  1. #1
    I was just reading Clavius' arguments against Sibrel (http://www.clavius.org/bibsibrel.html) and I have a question...

    Here I quote from that page:
    "The lunar module was never tested on earth. It couldn't have been. Its engine was too weak to lift the spacecraft against earth gravity, and the lunar module's structure can barely hold up its own weight on earth."

    Ok, fine. But if the LM's structure could barely hold up its own weight, then how did it support itself during the Saturn V launch?
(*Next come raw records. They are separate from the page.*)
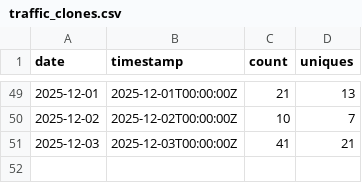
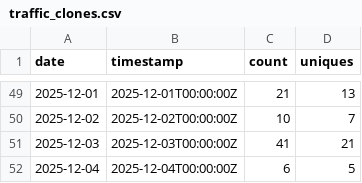
Before and after one commit to nasuni-labs/local-nasuni-management-mcp-server, a CSV file: data/traffic_clones.csv, drawn as a sheet; only a part is shown, gaps mark what is left out; the diff names each change by its address in the sheet, - before the commit and + after, or states it on an @@ line.

```diff
--- a/data/traffic_clones.csv
+++ b/data/traffic_clones.csv
+row 52: 2025-12-04 | 2025-12-04T00:00:00Z | 6 | 5
```
Also changed, not shown: data/traffic_views.csv.
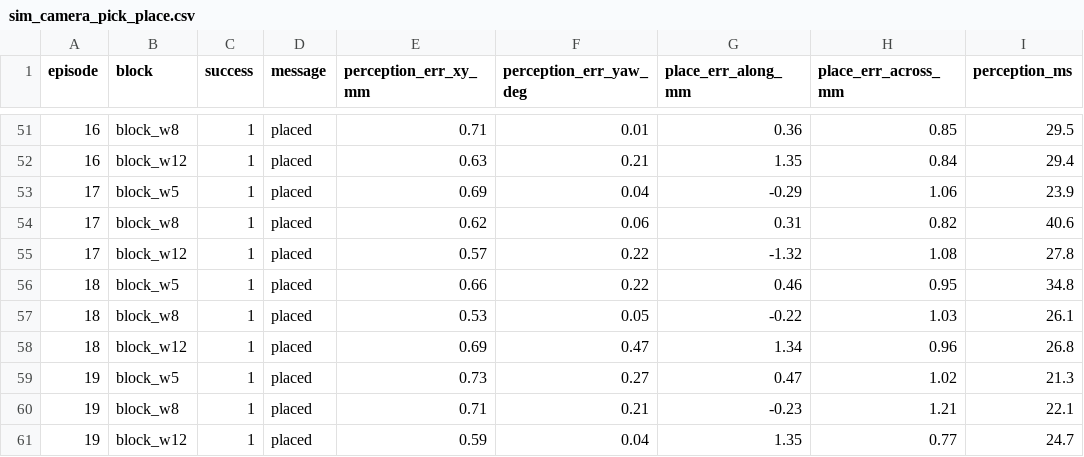
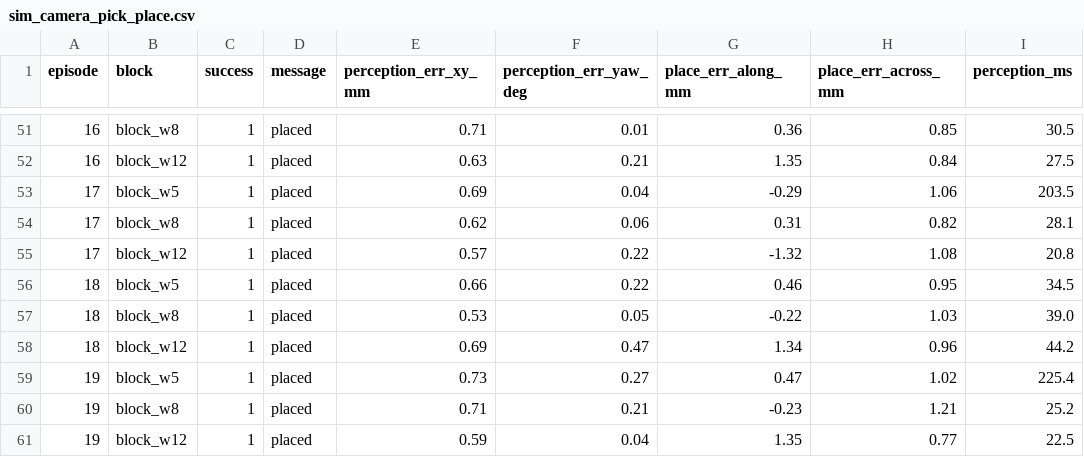
Before and after one commit to LikhithKumar555/so101-dinrail-picker, a CSV file: experiments/sim_camera_pick_place.csv, drawn as a sheet; only a part is shown, gaps mark what is left out; the diff covers the shown part only.

```diff
--- a/experiments/sim_camera_pick_place.csv
+++ b/experiments/sim_camera_pick_place.csv
@@ -51,11 +51,11 @@ episode,block,success,message,perception_err_xy_mm,perception_err_yaw_deg,place_
-16,block_w8,1,placed,0.71,0.01,0.36,0.85,29.5
-16,block_w12,1,placed,0.63,0.21,1.35,0.84,29.4
-17,block_w5,1,placed,0.69,0.04,-0.29,1.06,23.9
-17,block_w8,1,placed,0.62,0.06,0.31,0.82,40.6
-17,block_w12,1,placed,0.57,0.22,-1.32,1.08,27.8
-18,block_w5,1,placed,0.66,0.22,0.46,0.95,34.8
-18,block_w8,1,placed,0.53,0.05,-0.22,1.03,26.1
-18,block_w12,1,placed,0.69,0.47,1.34,0.96,26.8
-19,block_w5,1,placed,0.73,0.27,0.47,1.02,21.3
-19,block_w8,1,placed,0.71,0.21,-0.23,1.21,22.1
-19,block_w12,1,placed,0.59,0.04,1.35,0.77,24.7
+16,block_w8,1,placed,0.71,0.01,0.36,0.85,30.5
+16,block_w12,1,placed,0.63,0.21,1.35,0.84,27.5
+17,block_w5,1,placed,0.69,0.04,-0.29,1.06,203.5
+17,block_w8,1,placed,0.62,0.06,0.31,0.82,28.1
+17,block_w12,1,placed,0.57,0.22,-1.32,1.08,20.8
+18,block_w5,1,placed,0.66,0.22,0.46,0.95,34.5
+18,block_w8,1,placed,0.53,0.05,-0.22,1.03,39.0
+18,block_w12,1,placed,0.69,0.47,1.34,0.96,44.2
+19,block_w5,1,placed,0.73,0.27,0.47,1.02,225.4
+19,block_w8,1,placed,0.71,0.21,-0.23,1.21,25.2
+19,block_w12,1,placed,0.59,0.04,1.35,0.77,22.5
```
Also changed, not shown: 63 edited cells elsewhere in this file, 1 other file.
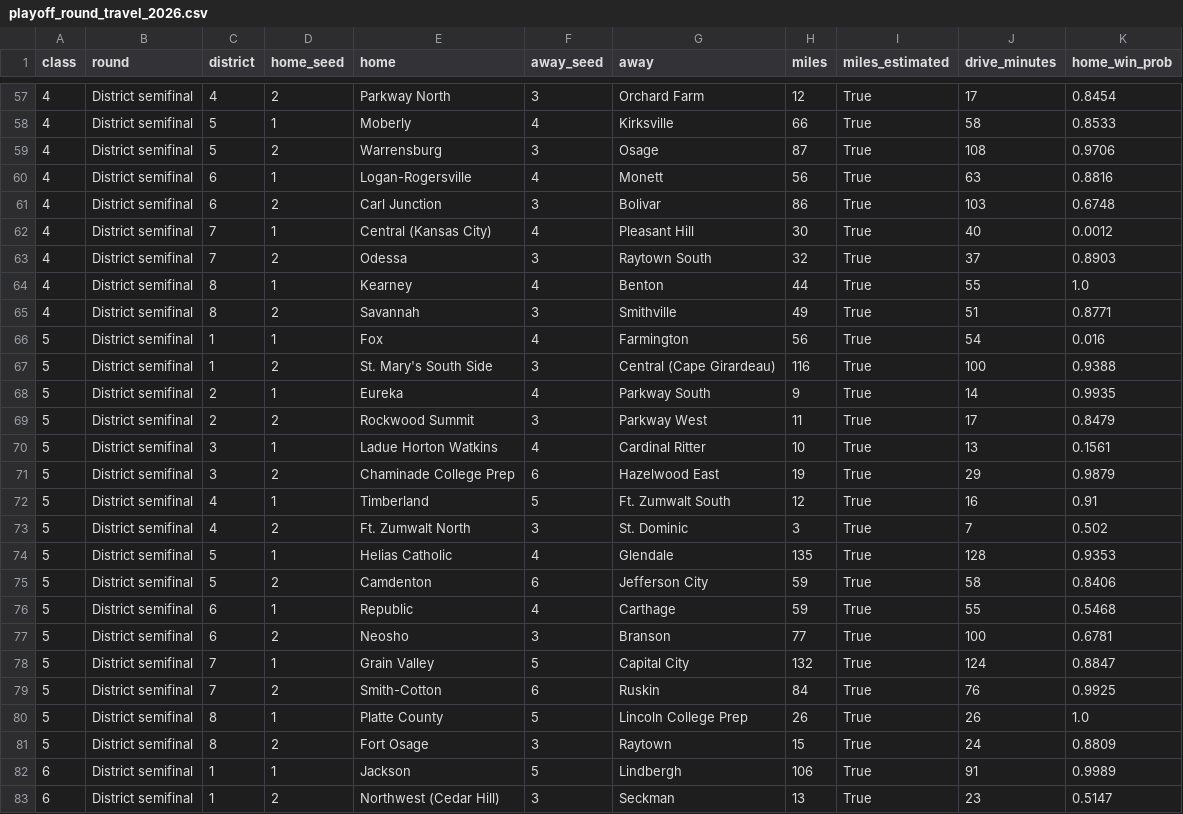
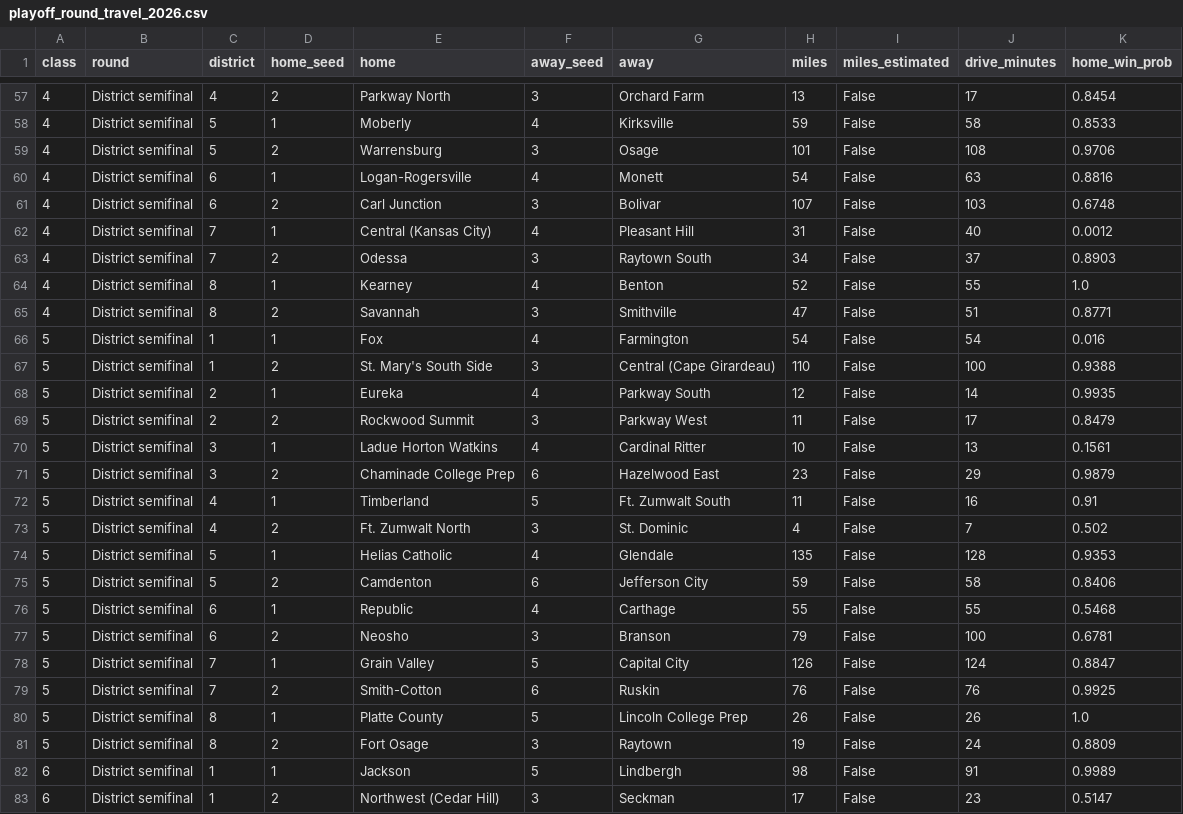
Before and after one commit to AllMOSports/football-ratings-2026, a CSV file: playoff_round_travel_2026.csv, drawn as a sheet; only a part is shown, gaps mark what is left out; the diff covers the shown part only.

```diff
--- a/playoff_round_travel_2026.csv
+++ b/playoff_round_travel_2026.csv
@@ -57,27 +57,27 @@ class,round,district,home_seed,home,away_seed,away,miles,miles_estimated,drive_m
-4,District semifinal,4,2,Parkway North,3,Orchard Farm,12,True,17,0.8454
-4,District semifinal,5,1,Moberly,4,Kirksville,66,True,58,0.8533
-4,District semifinal,5,2,Warrensburg,3,Osage,87,True,108,0.9706
-4,District semifinal,6,1,Logan-Rogersville,4,Monett,56,True,63,0.8816
-4,District semifinal,6,2,Carl Junction,3,Bolivar,86,True,103,0.6748
-4,District semifinal,7,1,Central (Kansas City),4,Pleasant Hill,30,True,40,0.0012
-4,District semifinal,7,2,Odessa,3,Raytown South,32,True,37,0.8903
-4,District semifinal,8,1,Kearney,4,Benton,44,True,55,1.0
-4,District semifinal,8,2,Savannah,3,Smithville,49,True,51,0.8771
-5,District semifinal,1,1,Fox,4,Farmington,56,True,54,0.016
-5,District semifinal,1,2,St. Mary's South Side,3,Central (Cape Girardeau),116,True,100,0.9388
-5,District semifinal,2,1,Eureka,4,Parkway South,9,True,14,0.9935
-5,District semifinal,2,2,Rockwood Summit,3,Parkway West,11,True,17,0.8479
-5,District semifinal,3,1,Ladue Horton Watkins,4,Cardinal Ritter,10,True,13,0.1561
-5,District semifinal,3,2,Chaminade College Prep,6,Hazelwood East,19,True,29,0.9879
-5,District semifinal,4,1,Timberland,5,Ft. Zumwalt South,12,True,16,0.91
-5,District semifinal,4,2,Ft. Zumwalt North,3,St. Dominic,3,True,7,0.502
-5,District semifinal,5,1,Helias Catholic,4,Glendale,135,True,128,0.9353
-5,District semifinal,5,2,Camdenton,6,Jefferson City,59,True,58,0.8406
-5,District semifinal,6,1,Republic,4,Carthage,59,True,55,0.5468
-5,District semifinal,6,2,Neosho,3,Branson,77,True,100,0.6781
-5,District semifinal,7,1,Grain Valley,5,Capital City,132,True,124,0.8847
-5,District semifinal,7,2,Smith-Cotton,6,Ruskin,84,True,76,0.9925
-5,District semifinal,8,1,Platte County,5,Lincoln College Prep,26,True,26,1.0
-5,District semifinal,8,2,Fort Osage,3,Raytown,15,True,24,0.8809
-6,District semifinal,1,1,Jackson,5,Lindbergh,106,True,91,0.9989
-6,District semifinal,1,2,Northwest (Cedar Hill),3,Seckman,13,True,23,0.5147
+4,District semifinal,4,2,Parkway North,3,Orchard Farm,13,False,17,0.8454
+4,District semifinal,5,1,Moberly,4,Kirksville,59,False,58,0.8533
+4,District semifinal,5,2,Warrensburg,3,Osage,101,False,108,0.9706
+4,District semifinal,6,1,Logan-Rogersville,4,Monett,54,False,63,0.8816
+4,District semifinal,6,2,Carl Junction,3,Bolivar,107,False,103,0.6748
+4,District semifinal,7,1,Central (Kansas City),4,Pleasant Hill,31,False,40,0.0012
+4,District semifinal,7,2,Odessa,3,Raytown South,34,False,37,0.8903
+4,District semifinal,8,1,Kearney,4,Benton,52,False,55,1.0
+4,District semifinal,8,2,Savannah,3,Smithville,47,False,51,0.8771
+5,District semifinal,1,1,Fox,4,Farmington,54,False,54,0.016
+5,District semifinal,1,2,St. Mary's South Side,3,Central (Cape Girardeau),110,False,100,0.9388
+5,District semifinal,2,1,Eureka,4,Parkway South,12,False,14,0.9935
+5,District semifinal,2,2,Rockwood Summit,3,Parkway West,11,False,17,0.8479
+5,District semifinal,3,1,Ladue Horton Watkins,4,Cardinal Ritter,10,False,13,0.1561
+5,District semifinal,3,2,Chaminade College Prep,6,Hazelwood East,23,False,29,0.9879
+5,District semifinal,4,1,Timberland,5,Ft. Zumwalt South,11,False,16,0.91
+5,District semifinal,4,2,Ft. Zumwalt North,3,St. Dominic,4,False,7,0.502
+5,District semifinal,5,1,Helias Catholic,4,Glendale,135,False,128,0.9353
+5,District semifinal,5,2,Camdenton,6,Jefferson City,59,False,58,0.8406
+5,District semifinal,6,1,Republic,4,Carthage,55,False,55,0.5468
+5,District semifinal,6,2,Neosho,3,Branson,79,False,100,0.6781
+5,District semifinal,7,1,Grain Valley,5,Capital City,126,False,124,0.8847
+5,District semifinal,7,2,Smith-Cotton,6,Ruskin,76,False,76,0.9925
+5,District semifinal,8,1,Platte County,5,Lincoln College Prep,26,False,26,1.0
+5,District semifinal,8,2,Fort Osage,3,Raytown,19,False,24,0.8809
+6,District semifinal,1,1,Jackson,5,Lindbergh,98,False,91,0.9989
+6,District semifinal,1,2,Northwest (Cedar Hill),3,Seckman,17,False,23,0.5147
```
Also changed, not shown: 117 edited cells elsewhere in this file, playoff_droughts_2026.csv, playoff_r1_travel_2026.csv, 2 other files.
Did it get extra support from being stowed within the SIVB?

    (I'm not proposing this as a conspiracy--far from it. I'm just curious...)

  2. #2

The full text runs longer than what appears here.